April 5, 2007 Court Permits Employer To Proceed With Novel Claim Against Competitor For Soliciting Its Employees
In a recent decision, CRST Van Expedited, Inc. v. Werner Enterprises, Inc. the Ninth Circuit Court of Appeals (applying California law) permitted a trucking company to proceed with its lawsuit against a competitor that allegedly solicited and hired away its recently trained drivers. Although ordinarily a company has the right to solicit a competitors employees for hire, in this case the trucking company had one-year employment contracts with its drivers and it put its competitor on notice of such contracts when it learned of the solicitation. The competitor nevertheless hired the drivers before their one-year contract was up. In that circumstance, the court ruled that the trucking company could proceed with its lawsuit and seek damages for intentional interference with contract and unfair competition.
CRST Van Expedited, Inc. (CRST) is a trucking company that sponsors a driver training program to help its new hires become certified truck drivers. After a certain point in the training program, if the driver trainee wishes to continue employment with CRST s/he must sign a one-year employment contract. The employment contract provides that CRST will pay for all of the costs associated with the driver training and certification, however, if the employee is terminated for cause or voluntarily quits, the employee must reimburse the Company for a portion of the training costs.
CRST alleged in its lawsuit that after obtaining truck driver certification at CRSTs expense and working for CRST for only one month, two employees were solicited for employment by, and accepted employment with, Werner Enterprises, Inc. (Werner), a competing trucking company. CRST also claimed that Werner had a pattern of waiting for CRST to train drivers at CRSTs expense and then luring them away. CRST asserted that this conduct constituted intentional interference with contract, intentional interference with prospective economic advantage, and unfair competition in violation of California Business & Professions Code section 17200.

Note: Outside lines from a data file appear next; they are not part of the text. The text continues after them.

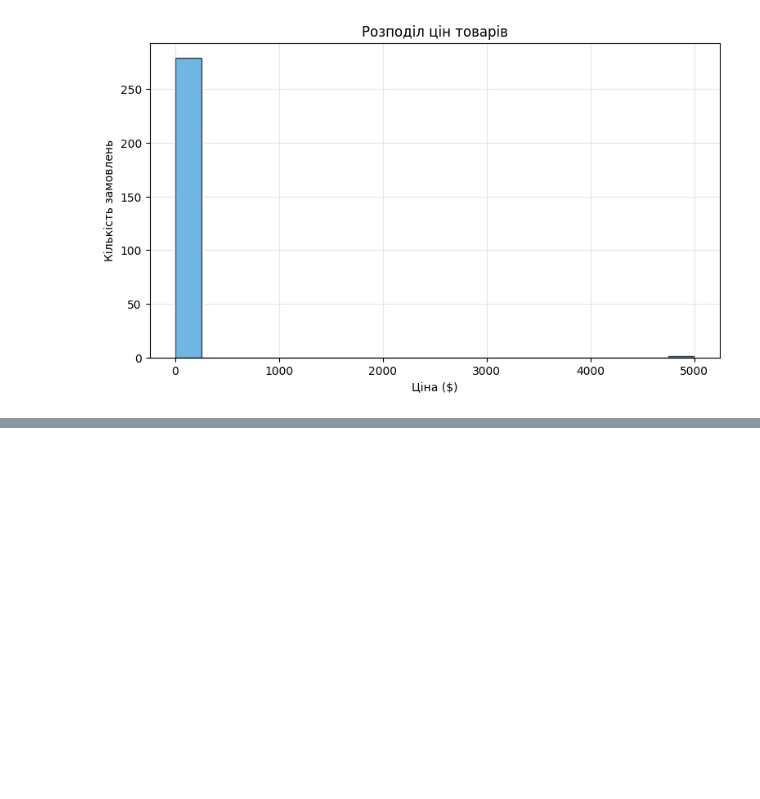
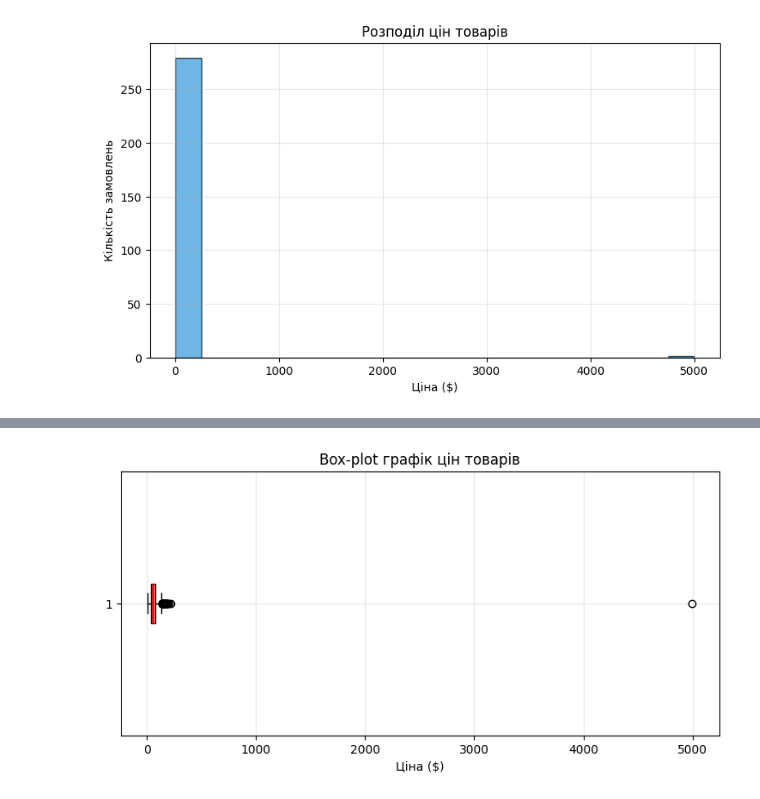
Before and after one commit to DearDarlin/sales, a Jupyter notebook: sales_analysis.ipynb, the cells around one changed output, grey strips where cells are left out. Saved outputs shown, nothing was run; the diff lists cells and outputs as text; code cells hidden in the pictures; blank space fills up the shorter version.

```diff
--- a/sales_analysis.ipynb
+++ b/sales_analysis.ipynb
@@ -239,0 +267,15 @@ plt.show()
+# %%
+plt.figure(figsize=(9, 4))
+plt.boxplot(
+    df['Price'],
+    vert=False,
+    patch_artist=True,
+    boxprops=dict(facecolor='pink', color='black'),
+    medianprops=dict(color='red', linewidth=2),
+)
+plt.title('Box-plot графік цін товарів')
+plt.xlabel('Ціна ($)')
+plt.grid(alpha=0.3)
+plt.show()
+# %% [output]
+[figure, added]
```
Also changed, not shown: parts of 5 cells of this notebook.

Although the trial court initially dismissed the entire lawsuit, the Ninth Circuit reinstated it on appeal. The court rejected Werners contention that soliciting and hiring CRSTs drivers was fair competition for employees. Because Werner knew that CRST had employment contracts with its drivers and yet still solicited the drivers for hire, it could be liable for intentional interference with those employment contracts and unfair competition. Notably, the court acknowledged that had CRSTs employees been at-will, Werners conduct would not have supported any of the claims alleged in the lawsuit. If the employees had merely been at-will, CRST would have been required to allege some independent wrongful or unlawful act by Werner other than the mere solicitation of its employees.
What This Means
This case demonstrates that one approach to fending off solicitation of valuable employees by competitors is to provide employees with employment contracts. Employers should understand, however, that this approach is not without risks. Employees who are provided employment contracts for a specified period of time may only be terminated for good cause. Thus employers may be sued for breach of contract by employees alleging there was insufficient reason for their termination. This is the primary reason most employers prefer to hire employees on an at-will basis.
In addition, although the court did not invalidate the term in CRSTs contract that shifted a portion of driver training costs to employees who breached their employment agreement, it is important to note that in most circumstances employers cannot lawfully require employees to bear or repay training costs or other costs associated with their employment. This case, however, falls within a narrow exception to that general rule when training costs are associated with obtaining a certificate or license that the employee is required to have by a State or local government.